life at every moment, at the same time with valid and precise motives, reporting
behaviour contrary to these primary values.
In this specific field the work of priests must be opportunely flanked by the
commitment of lay educators, also specialists, dedicated to the duty to guide
the ecclesial reality with their knowledge enlightened by faith.
Therefore, I ask the Lord to send among you, dear brothers and sisters, and
among those dedicated to science, medicine, law and politics, witnesses endowed
with true and upright consciences in order to defend and promote the "splendour
of the truth" and to sustain the gift and mystery of life.
I trust in your help dearest professionals, philosophers, theologians,

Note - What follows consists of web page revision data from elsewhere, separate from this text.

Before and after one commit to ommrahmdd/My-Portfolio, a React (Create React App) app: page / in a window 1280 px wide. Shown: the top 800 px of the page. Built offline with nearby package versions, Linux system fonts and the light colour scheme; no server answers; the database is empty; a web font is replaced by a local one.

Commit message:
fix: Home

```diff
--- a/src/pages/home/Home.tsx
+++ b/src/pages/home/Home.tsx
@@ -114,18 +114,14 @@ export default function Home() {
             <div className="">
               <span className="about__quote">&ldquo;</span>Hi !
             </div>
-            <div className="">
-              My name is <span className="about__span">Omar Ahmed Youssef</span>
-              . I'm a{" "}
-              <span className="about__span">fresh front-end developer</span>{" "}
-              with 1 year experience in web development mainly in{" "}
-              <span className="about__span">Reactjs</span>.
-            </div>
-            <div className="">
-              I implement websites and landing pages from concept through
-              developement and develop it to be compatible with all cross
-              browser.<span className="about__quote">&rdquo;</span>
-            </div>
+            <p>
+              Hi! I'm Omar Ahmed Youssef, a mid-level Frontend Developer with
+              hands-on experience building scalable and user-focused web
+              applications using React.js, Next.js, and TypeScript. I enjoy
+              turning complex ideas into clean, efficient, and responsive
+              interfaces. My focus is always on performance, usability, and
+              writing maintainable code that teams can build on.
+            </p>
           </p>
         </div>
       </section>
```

scientists and doctors. In a society at times chaotic and violent, with your
cultural qualifications, by teaching and by example, you can contribute to
awakening in many hearts the eloquent and clear voice of conscience.
The Second Vatican Council teaches us that "man has in his heart a law
inscribed by God. His dignity lies in observing this law, and by it he will be
judged" (Gaudium et Spes, n. 16). The Council has offered wise directives so
that "the faithful should learn to distinguish carefully between the rights and
the duties which they have as belonging to the Church and those which fall to
them as members of the human society", and "they will strive to unite the two
harmoniously, remembering that in every temporal affair they are to be guided by
a Christian conscience, since not even in temporal business may any human
activity be withdrawn from God's dominion" (Lumen Gentium, n. 36).
For this very reason the Council exhorts lay believers to welcome "what is
decided by the Pastors as teachers and rulers of the Church", and then
recommends that "Pastors... should recognize and promote the dignity and
responsibility of the laity in the Church. They should willingly use their
prudent advice" and concludes that "[m]any benefits for the Church are to be
expected from this familiar relationship between the laity and the Pastors" (cf.
Lumen Gentium, n. 37).
When the value of human life is at stake, this harmony between the
magisterial function and the committed laity becomes singularly important:
life is the first good received from God and is fundamental to all others; to
guarantee the right to life for all and in an equal manner for all is the duty
upon which the future of humanity depends. The importance of your study meeting
emerges also from this perspective.
I entrust the work and the results to the intercession of the Virgin Mary,
whom the Christian tradition hails as the true "Mother of all the living". May
she assist and guide you! To seal this wish I willingly impart to all of you, to
your families and collaborators, the Apostolic Blessing.